and Citizen X
Chapter Three - Part Five
In Part Four, I brought in three elements crucial to the development of the remainder of this blog series.
Those elements are: Resistance, Deontic Power, and Biopower.
In Part Five, I will continue exploring these elements.
A shift of power
Until the coming of Enlightenment values and industrial capabilities, the general forms of western political power were ‘monarchal’ and ‘aristocratic:’ the power of kings: the oppressive and domineering power that gave the sovereign authority “le droit de fait mourir ou laisser vivre.”
Monarchal and Aristocratic power entail explicit control, where the sovereign authority has direct, justified access to the bodies, lives, and opportunities of his subjects.
In this context, political power was considered the sole possession of a lone sovereign or ruling class. Current philosophical inquiries into the subject, following Foucault, have to admit to a shifting in the locus of political power.
With the growing specialization, consolidation, and cohesion of industrial, political, and economic systems, the traditional concept of ‘power as sovereign’ fails to hold.

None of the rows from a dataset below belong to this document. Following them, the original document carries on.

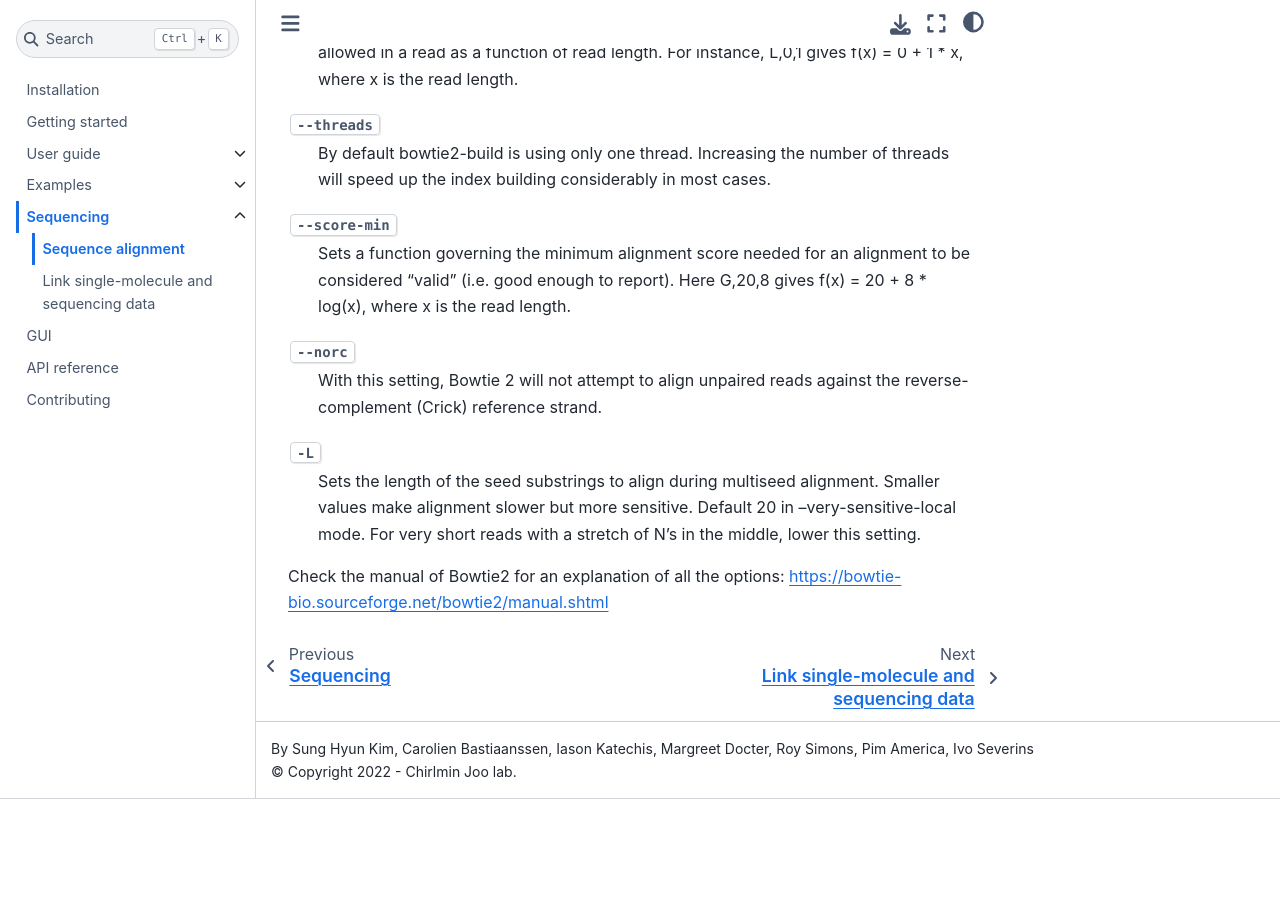
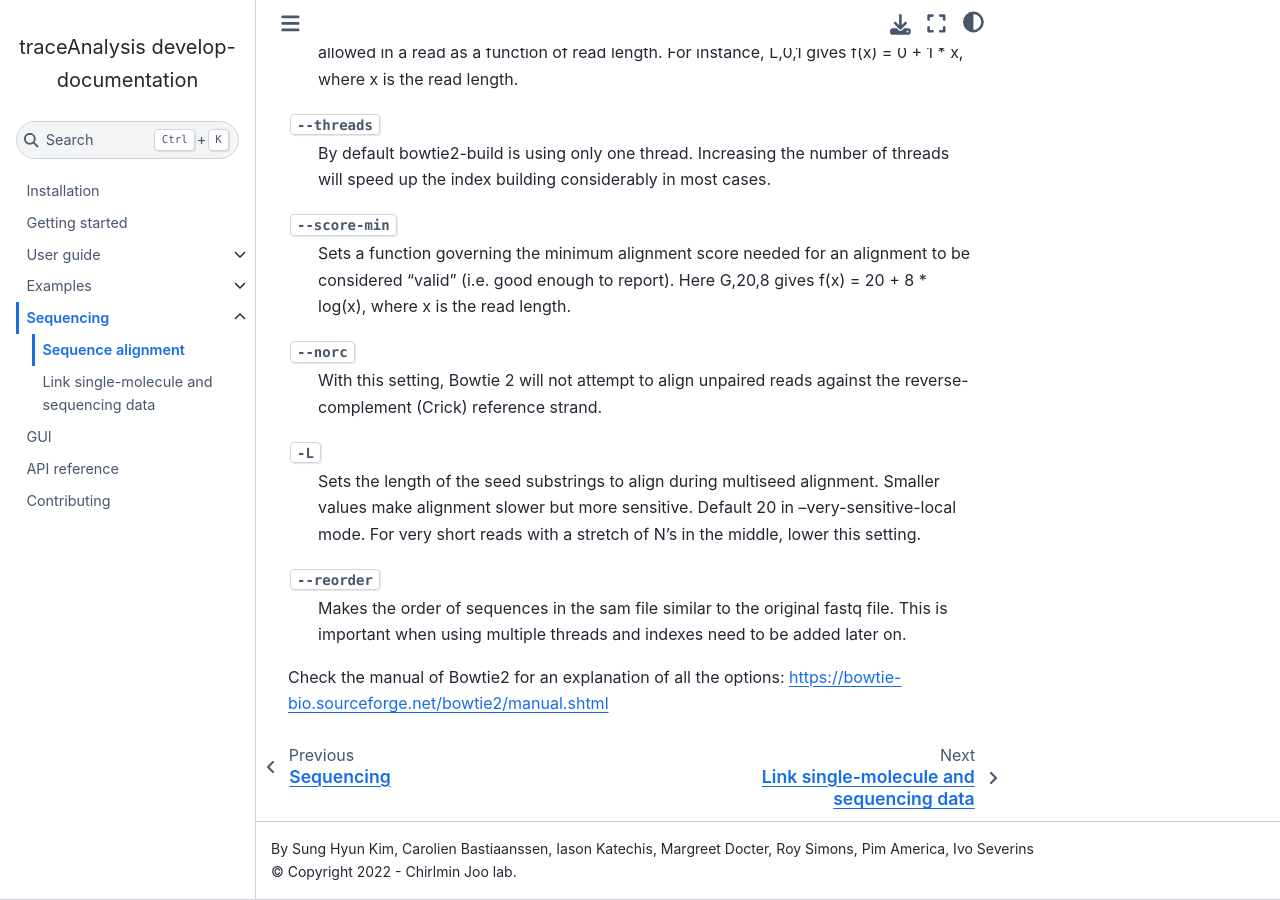
Before and after one commit to jacobkers/papylio_kers, a Sphinx documentation site: the page built from docs/sequencing/sequence_alignment.rst, in a window 1280 px wide and 900 px high, scrolled down 1250 px. Built offline with Sphinx 7.4.7 and the Sphinx Book theme 1.1.4, drawn with Linux system fonts in a browser that asks for light colours; before the commit the page ends 2049 px from its top, so only the background shows below that.

Commit message:
Update sequence_alignment.rst

```diff
--- a/docs/sequencing/sequence_alignment.rst
+++ b/docs/sequencing/sequence_alignment.rst
@@ -27,7 +27,7 @@
     # zcat *I1_001.fastq.gz > Index1.fastq # In case the index is sequenced.
 
     bowtie2-build Reference.fasta Reference
-    bowtie2 -x Reference -U Read1.fastq -S Alignment.sam --local --np 0 --very-sensitive-local --n-ceil L,0,1 --threads 4 --score-min G,20,4 --norc
+    bowtie2 -x Reference -U Read1.fastq -S Alignment.sam --local --np 0 --very-sensitive-local --n-ceil L,0,1 --threads 4 --score-min G,20,4 --norc --reorder
 
 Some of the Bowtie 2 options:
 
@@ -39,6 +39,6 @@
 --score-min  Sets a function governing the minimum alignment score needed for an alignment to be considered "valid" (i.e. good enough to report). Here G,20,8 gives f(x) = 20 + 8 * log(x), where x is the read length.
 --norc  With this setting, Bowtie 2 will not attempt to align unpaired reads against the reverse-complement (Crick) reference strand.
 -L  Sets the length of the seed substrings to align during multiseed alignment. Smaller values make alignment slower but more sensitive. Default 20 in --very-sensitive-local mode. For very short reads with a stretch of N's in the middle, lower this setting.
-
+--reorder   Makes the order of sequences in the sam file similar to the original fastq file. This is important when using multiple threads and indexes need to be added later on.
 
 Check the manual of Bowtie2 for an explanation of all the options: https://bowtie-bio.sourceforge.net/bowtie2/manual.shtml
```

No longer confined to the simple form of an absolute ruler, the paradigm and structural mechanisms of sovereignty have become embedded in and internal to the social system itself. Modern sovereignty, says Foucault, is embodied in “more-or-less organized, hierarchical, coordinated cluster[s] of relations.”